The holidays are over. No more parties, social gatherings, office socials or happy hours involving alcohol. In comes “Dry January,” with the intention of a cleanse and reboot for your body. During the holidays and all the events that go along with them, we tend to focus more on the event and social part, than what is in our glasses. We end up mindless drinking, which, in turn, leads to a little bit of careless drinking. One goal of “Dry January” is not just about a cleanse for the body, but also your relationship with alcohol, more specifically in this case, wine.
When thinking about Italian wine, it is most common to think of Northern or Central Italy—Tuscany, Piedmont, Veneto, etc. However, there are some interesting, unique wines to seriously consider, if you’ll take your palate to the southern regions of Italy, more specifically, to the most southern areas, the island of Sicily, Basilicata, and Campania.

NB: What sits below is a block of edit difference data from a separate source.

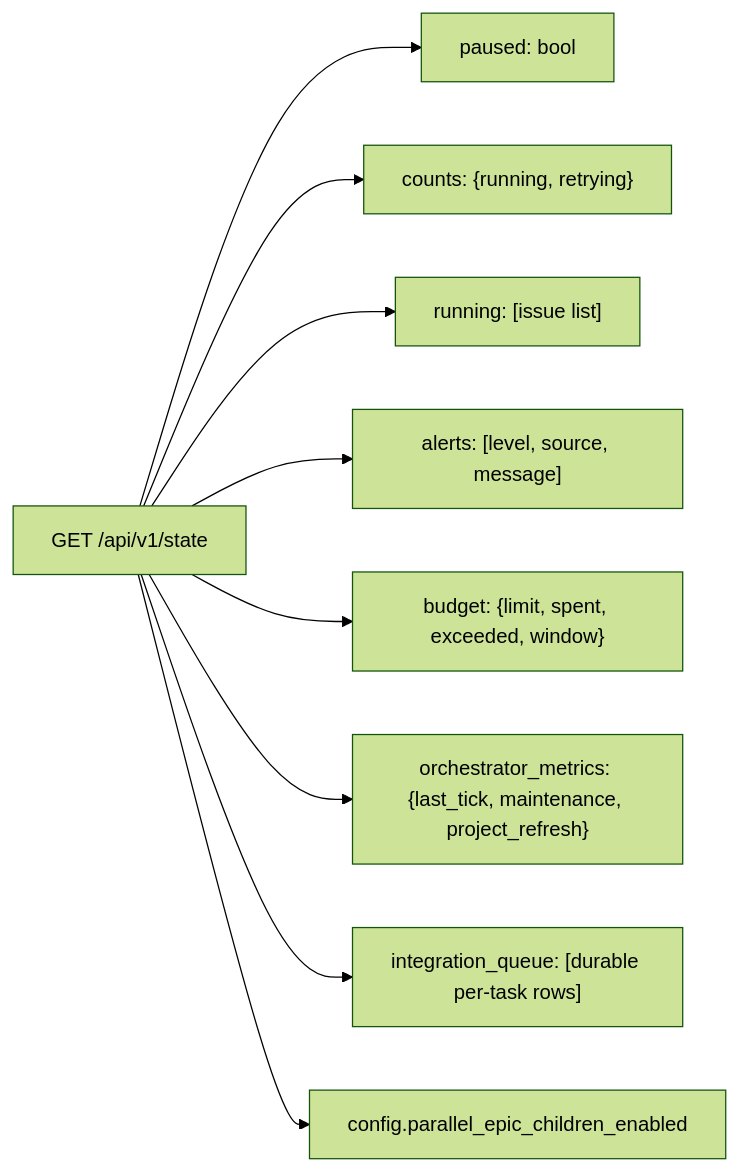
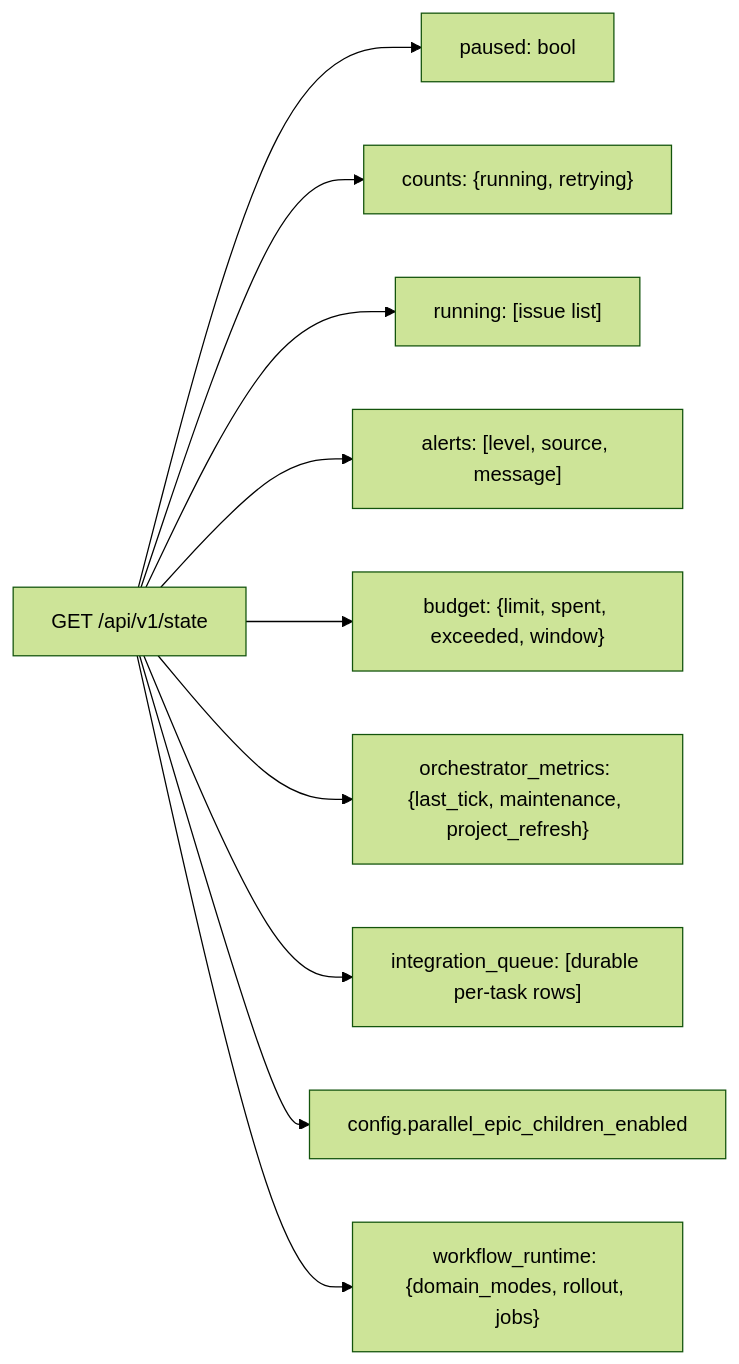
The diagram in docs/operator-runbook.md (lesserevil/oompah), drawn with Mermaid (forest theme) before and after one commit. The commit also changed other lines of this file and 16 other files, not shown here.

First line of the commit message:
Complete durable workflow rollout

````diff
--- a/docs/operator-runbook.md
+++ b/docs/operator-runbook.md
@@ -903,11 +908,12 @@
 ```mermaid
 flowchart LR
     S[GET /api/v1/state] --> P["paused: bool"]
     S --> C["counts: {running, retrying}"]
     S --> R["running: [issue list]"]
     S --> A["alerts: [level, source, message]"]
     S --> B["budget: {limit, spent, exceeded, window}"]
     S --> M["orchestrator_metrics: {last_tick, maintenance, project_refresh}"]
     S --> I["integration_queue: [durable per-task rows]"]
     S --> F["config.parallel_epic_children_enabled"]
+    S --> W["workflow_runtime: {domain_modes, rollout, jobs}"]
 ```
````
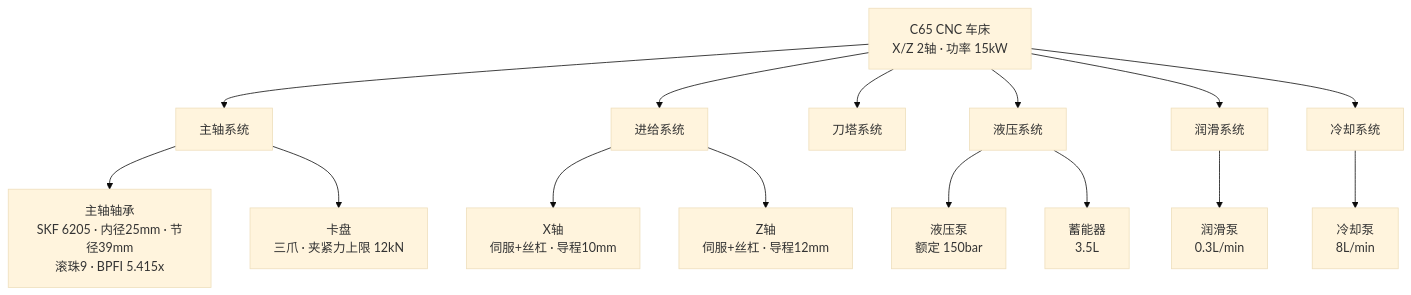
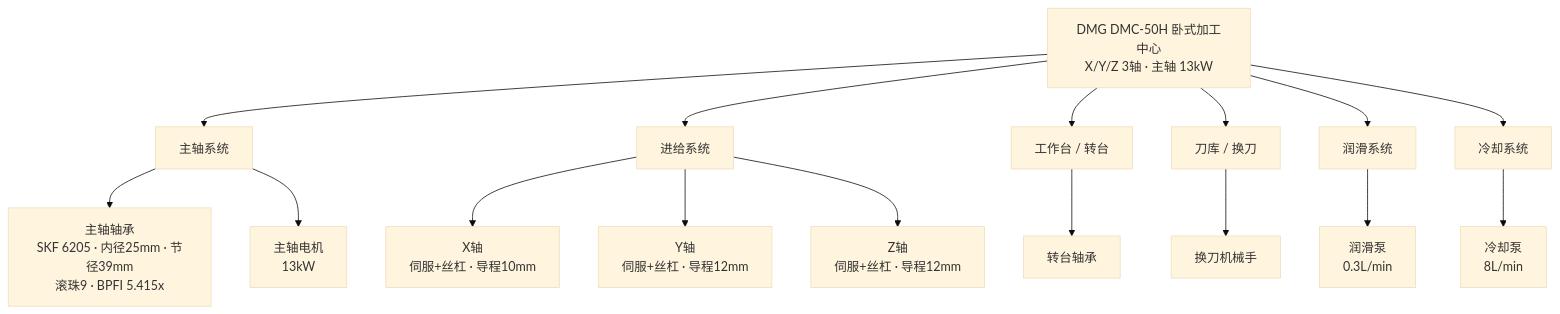
Before and after one commit to Alex-Fleet/GOAI-Project: the ninth of 10 diagrams in docs/prd/goai-quality-agent-prd.md, drawn with Mermaid (base theme). The commit also changed other lines of this file, not shown here.

Commit message:
PRD：故事改为通用方法层，demo 主线实例换 DMC-50H 铣床

````diff
--- a/docs/prd/goai-quality-agent-prd.md
+++ b/docs/prd/goai-quality-agent-prd.md
@@ -242,18 +247,19 @@
 ```mermaid
 flowchart TD
-    C65["C65 CNC 车床<br/>X/Z 2轴 · 功率 15kW"]
-    C65 --> SP["主轴系统"]
-    C65 --> FD["进给系统"]
-    C65 --> TK["刀塔系统"]
-    C65 --> HP["液压系统"]
-    C65 --> LU["润滑系统"]
-    C65 --> CL["冷却系统"]
+    DMC["DMG DMC-50H 卧式加工中心<br/>X/Y/Z 3轴 · 主轴 13kW"]
+    DMC --> SP["主轴系统"]
+    DMC --> FD["进给系统"]
+    DMC --> TB["工作台 / 转台"]
+    DMC --> MC["刀库 / 换刀"]
+    DMC --> LU["润滑系统"]
+    DMC --> CL["冷却系统"]
     SP --> SP_B["主轴轴承<br/>SKF 6205 · 内径25mm · 节径39mm<br/>滚珠9 · BPFI 5.415x"]
-    SP --> SP_C["卡盘<br/>三爪 · 夹紧力上限 12kN"]
+    SP --> SP_M["主轴电机<br/>13kW"]
     FD --> FX["X轴<br/>伺服+丝杠 · 导程10mm"]
+    FD --> FY["Y轴<br/>伺服+丝杠 · 导程12mm"]
     FD --> FZ["Z轴<br/>伺服+丝杠 · 导程12mm"]
-    HP --> HP_P["液压泵<br/>额定 150bar"]
-    HP --> HP_ACC["蓄能器<br/>3.5L"]
+    TB --> TB_B["转台轴承"]
+    MC --> MC_ARM["换刀机械手"]
     LU --> LU_P["润滑泵<br/>0.3L/min"]
     CL --> CL_P["冷却泵<br/>8L/min"]
 ```
````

Would you rather have a bouquet of Rosés than Roses? The benefits to having the Rosés are: enjoying rosé from all around the world, they will not turn brown or wilt; they smell just as lovely as a rose, and at times have the same aroma; and you do not have to remember, or want, to add water! With summer in full swing, with porch and poolside sitting, picnics and outside dining, here is a half-dozen bouquets of Rosé’s for you to enjoy.
Nebbiolo! The “wine of kings, the king of wines,” from the region of Barolo. As any good monarch would tell you, a King must have a Queen. Nebbiolo, from the Barbaresco region, is the “queen of wines.” Both of these powerful wine regions champion Nebbiolo viticulture and winemaking. They are only 10 miles apart in the Piedmont region of Italy, which is like comparing Cotes de Nuits and Cotes de Beaune Pinot Noirs regions in Burgundy, France. What formulates the contrasting style is just subtle differences based on topography, soil, and rules
There are grapes in the world that are planted in a wide range of environments. This is an absolute understatement. Of this vastness is a small number of varieties that have easily traveled from their homelands and have been planted around the world. Why? Because they are proven grapes that can produce high-quality wines and are not too fussy about where they are planted.